Jesus’s Approach After Our Failure
What does Jesus do for his followers who’ve failed, who feel desolate, broken, ashamed, and just want to exit their own lives?
Well, what did Jesus do for Peter?
When Peter’s eyes were still swollen and his head was still aching, the resurrected Jesus came and found him.
Peter’s devastating and miserable Saturday was followed by Resurrection Sunday. At some point on Sunday–after Peter and John had sprinted to the empty tomb that morning and before the two Emmaus disciples ate with Jesus that evening—sometime during that day, Jesus appeared to Peter (Luke 24:34, 1 Corinthians 15:5).
We aren’t privy to a single word of that conversation. But based on Peter’s impulsive dive when he saw Jesus on the beach, we can infer a few things about their first post-resurrection private meeting.
First, Jesus initiated it by appearing to Peter. We’re not told that Peter ran all over Jerusalem looking for Christ, who he couldn’t find in the tomb. This is a man who saw two dead soldiers lying outside an open grave that only held soiled burial cloths. He wasn’t looking for Jesus. Scripture says twice, Jesus appeared to Peter.
Second, when Peter saw him, he likely fell to his knees. The first time Jesus revealed his power in a sinking boat full of fish, his holiness dropped Peter to his knees in a deep awareness of his own sin and shame. Remember what Peter said? “Go away from me. I am a sinful man.” When Jesus, after his resurrection, appeared to Peter privately, I’m guessing he fell to the ground in sorrow and repentance. I wonder if the plea tumbling from Peter’s heart came from Psalm 51:
Be merciful to me, O God, because of your constant love.
Because of your great mercy wipe away my sins!

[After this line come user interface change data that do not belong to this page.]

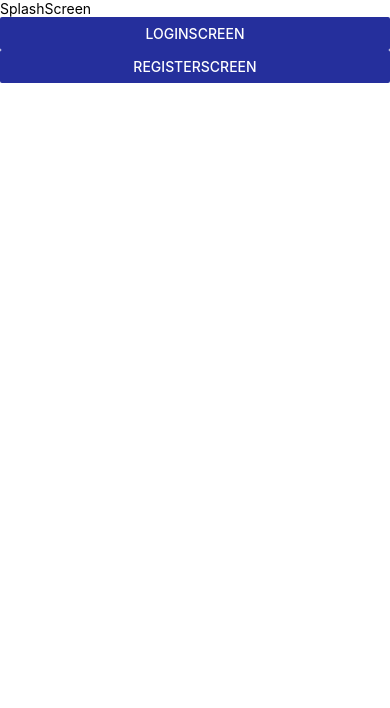
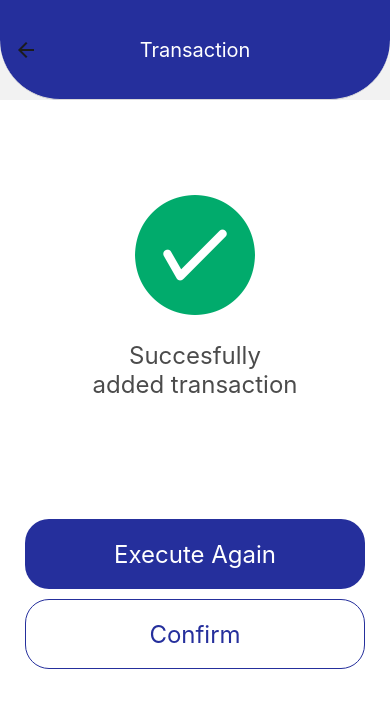
Before and after one commit to adrien1811/Saving-Project-RPL, a React Native app in the folder Saving-Project/: screen /ConfirmationScreen in a window 390 px wide. Shown: the top 708 px of the page. Built offline with nearby package versions, Linux system fonts and the light colour scheme.

Commit message:
Confirmation Screen Done

```diff
--- a/Saving-Project/App.js
+++ b/Saving-Project/App.js
@@ -1,6 +1,7 @@
 import { StatusBar } from 'expo-status-bar';
 import { StyleSheet, Text, View } from 'react-native';
 import StackNavigator from './navigation/StackNavigator';
+import 'react-native-gesture-handler';
 
 export default function App() {
   return (
--- a/Saving-Project/navigation/StackNavigator.js
+++ b/Saving-Project/navigation/StackNavigator.js
@@ -1,14 +1,17 @@
 import { StyleSheet, Text, View } from 'react-native';
 import React from 'react';
 import { NavigationContainer } from '@react-navigation/native';
-import { createNativeStackNavigator } from '@react-navigation/native-stack';
+import { createStackNavigator  } from '@react-navigation/stack';
 import SplashScreen from "../screens/SplashScreen";
 import LoginScreen from "../screens/LoginScreen/LoginScreen";
 import RegisterScreen from '../screens/RegisterScreen/RegisterScreen';
-
+import ConfirmationScreen from "../screens/ConfirmationScreen/ConfirmationScreen";
+import { COLORS } from '../constants/theme';
+import 'react-native-gesture-handler';
+import Header from "../screens/Header";
 
 const StackNavigator = () => {
-    const Stack = createNativeStackNavigator();
+    const Stack = createStackNavigator();
     return (
         <NavigationContainer>
             <Stack.Navigator>
@@ -30,6 +33,23 @@ const StackNavigator = () => {
                     headerShown: false
                 }}
                 />
+                <Stack.Screen name="ConfirmationScreen" component={ConfirmationScreen}
+                options={{
+                    headerTitle: () => <Header name= "Transaction"/>,
+
+                    headerStyle: {
+                        backgroundColor: COLORS.Saving_Blue,
+                        borderBottomRightRadius: 60,
+                        borderBottomLeftRadius: 60,
+                        height: 100,
+                    },
+                    headerTitleStyle: {
+                        color: "white",
+                        alignContent: 'center'
+                    },
+                    headerTitleAlign: 'center'
+                }}
+                />
             </Stack.Navigator>
         </NavigationContainer>
     );
--- a/Saving-Project/package.json
+++ b/Saving-Project/package.json
@@ -12,13 +12,15 @@
     "@react-navigation/bottom-tabs": "^6.5.9",
     "@react-navigation/native": "^6.1.8",
     "@react-navigation/native-stack": "^6.9.14",
+    "@react-navigation/stack": "^6.3.20",
     "expo": "~49.0.13",
     "expo-router": "^2.0.10",
     "expo-status-bar": "~1.6.0",
     "react": "18.2.0",
     "react-native": "0.72.6",
     "react-native-safe-area-context": "4.6.3",
-    "react-native-screens": "~3.22.0"
+    "react-native-screens": "~3.22.0",
+    "react-native-gesture-handler": "~2.12.0"
   },
   "devDependencies": {
     "@babel/core": "^7.20.0"
--- /dev/null
+++ b/Saving-Project/screens/ConfirmationScreen/ConfirmationScreen.js
@@ -0,0 +1,58 @@
+import { StyleSheet, Text, View, Image, Button, TextInput, KeyboardAvoidingView, Pressable } from 'react-native';
+import React from 'react';
+import { SafeAreaView } from 'react-native-safe-area-context';
+import { COLORS, SIZES } from '../../constants/theme';
+import styles from './ConfirmationScreen.style';
+import { AntDesign } from '@expo/vector-icons';
+
+const ConfirmationScreen = () => {
+
+
+    return (
+        <SafeAreaView style={{flex : 1, backgroundColor: "white"}}>
+
+            <KeyboardAvoidingView style={{alignItems: 'center'}} >
+
+            <View style={{
+                marginTop: 90,
+                alignItems: 'center'
+                }}>
+            <AntDesign name="checkcircle" size={120} color = {COLORS.Saving_Green} />
+            <Text style={styles.header}>
+                Succesfully added transaction
+            </Text>
+            </View>
+
+            <View style = {{marginTop : 120}}>
+
+                <Pressable
+                style={
+                    styles.Btn
+                }>
+                    <Text style={
+                    styles.BtnText
+                }>
+                        Execute Again
+                    </Text>
+                </Pressable>
+
+                <Pressable
+                style={
+                    styles.Btn2
+                }>
+                    <Text style={
+                    styles.BtnText2
+                }>
+                        Confirm
+                    </Text>
+                </Pressable>
+
+
+            </View>
+
+            </KeyboardAvoidingView>
+        </SafeAreaView>
+    );
+}
+
+export default ConfirmationScreen;
--- /dev/null
+++ b/Saving-Project/screens/ConfirmationScreen/ConfirmationScreen.style.js
@@ -0,0 +1,59 @@
+import React from 'react';
+import {StyleSheet, Text, View} from 'react-native';
+import { COLORS, FONT, SIZES } from '../../constants/theme';
+
+const styles = StyleSheet.create({
+
+  container: {
+    padding: 24,
+    backgroundColor: 'white',
+  },
+
+  header: {
+    marginTop: 20,
+    fontSize: SIZES.xLarge,
+    width: 210,
+    textAlign: 'center',
+    opacity: 0.7
+  },
+
+  Btn: {
+    alignItems: "center",
+    justifyContent: "center",
+    backgroundColor: COLORS.Saving_Blue,
+    borderRadius: SIZES.xLarge,
+    height: 70,
+    width: 340,
+    marginBottom: 10,
+  },
+
+  BtnText: {
+    textAlign: 'center',
+    color: 'white',
+    alignItems: 'center',
+    padding: 15,
+    fontSize: SIZES.xLarge
+  },
+
+  Btn2: {
+    alignItems: "center",
+    justifyContent: "center",
+    backgroundColor: "white",
+    borderRadius: SIZES.xLarge,
+    height: 70,
+    width: 340,
+    marginBottom: 10,
+    borderColor: COLORS.Saving_Blue,
+    borderWidth: 1
+  },
+
+  BtnText2: {
+    textAlign: 'center',
+    color: COLORS.Saving_Blue,
+    alignItems: 'center',
+    padding: 15,
+    fontSize: SIZES.xLarge
+  }
+});
+
+export default styles;
--- /dev/null
+++ b/Saving-Project/screens/Header.js
@@ -0,0 +1,20 @@
+import { View, Text } from 'react-native'
+import React from 'react'
+
+const Header = (props) => {
+  return (
+    <View style={{
+        flexDirection:'row'
+     }}>
+      <Text style={{
+        fontSize:20,
+        color:'white'
+        }}>
+        {props.name}
+      </Text>
+
+    </View>
+  )
+}
+
+export default Header
--- a/Saving-Project/screens/SplashScreen.js
+++ b/Saving-Project/screens/SplashScreen.js
@@ -25,6 +25,13 @@ const SplashScreen = () => {
                 navigation.navigate('RegisterScreen'); // Navigate to the Login screen
             }}
             />
+
+            <Button title="ConfirmationScreen"
+            color={COLORS.Saving_Blue}
+            onPress={() => {
+                navigation.navigate('ConfirmationScreen'); // Navigate to the Login screen
+            }}
+            />
         </SafeAreaView>
     );
 }
```
Also changed, not shown: 1 other file (tests, documents, lock files or other folders).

Wash away all my evil and make me clean from my sin!
I recognize my faults; I am always conscious of my sins.
I have sinned against you—only against you—and done what you consider evil.
So you are right in judging me; you are justified in condemning me.Psalm 51:1-4, GNT
That’s a poem of repentance. Turning toward God, and turning away from sin.
And third, we don’t know what Jesus said in that moment, but I wonder if any words were exchanged at all. Remember, as soon as the rooster crowed, Jesus looked at Peter, and Peter wept. No words.
The fact that Jesus was presently standing before Peter, alive, might have said it all. I have triumphed over sin and death in order to find and forgive you because you’re mine.
I imagine they hugged and cried. We don’t know for sure.
But we do know that Peter knew he was completely restored because a few weeks later, when he saw Jesus stoking a fire on the shore, Peter threw himself in the lake and did the first-century crawl stroke with his cloak wrapped around him.
Followers Respond to Jesus’ Approach
When you and I are weakened or crushed by the weight of sin and shame, Jesus invites us to unburden ourselves in repentance. As 1 John 1:9 says, “If we confess our sins, God is faithful and just to forgive us our sins and to cleanse us from all unrighteousness.”
We turn away from unbelief.
You might say it out loud to God, “I didn’t believe you, and I am painfully aware that I was wrong.” And after you’ve turned away from the lie that showed up in your behavior, turn toward God and believe the truth that he is faithful to you and that he is just to forgive–which is to say, he is right and fair when he cleanses you.
And do you know why it’s fair and just? Because Jesus took your punishment. Justice has been served because Jesus served the sentence for you. It is finished.
*Letters of C. S. Lewis (29 April 1959), para. 1, p. 285 — as reported in The Quotable Lewis (1989), p. 469)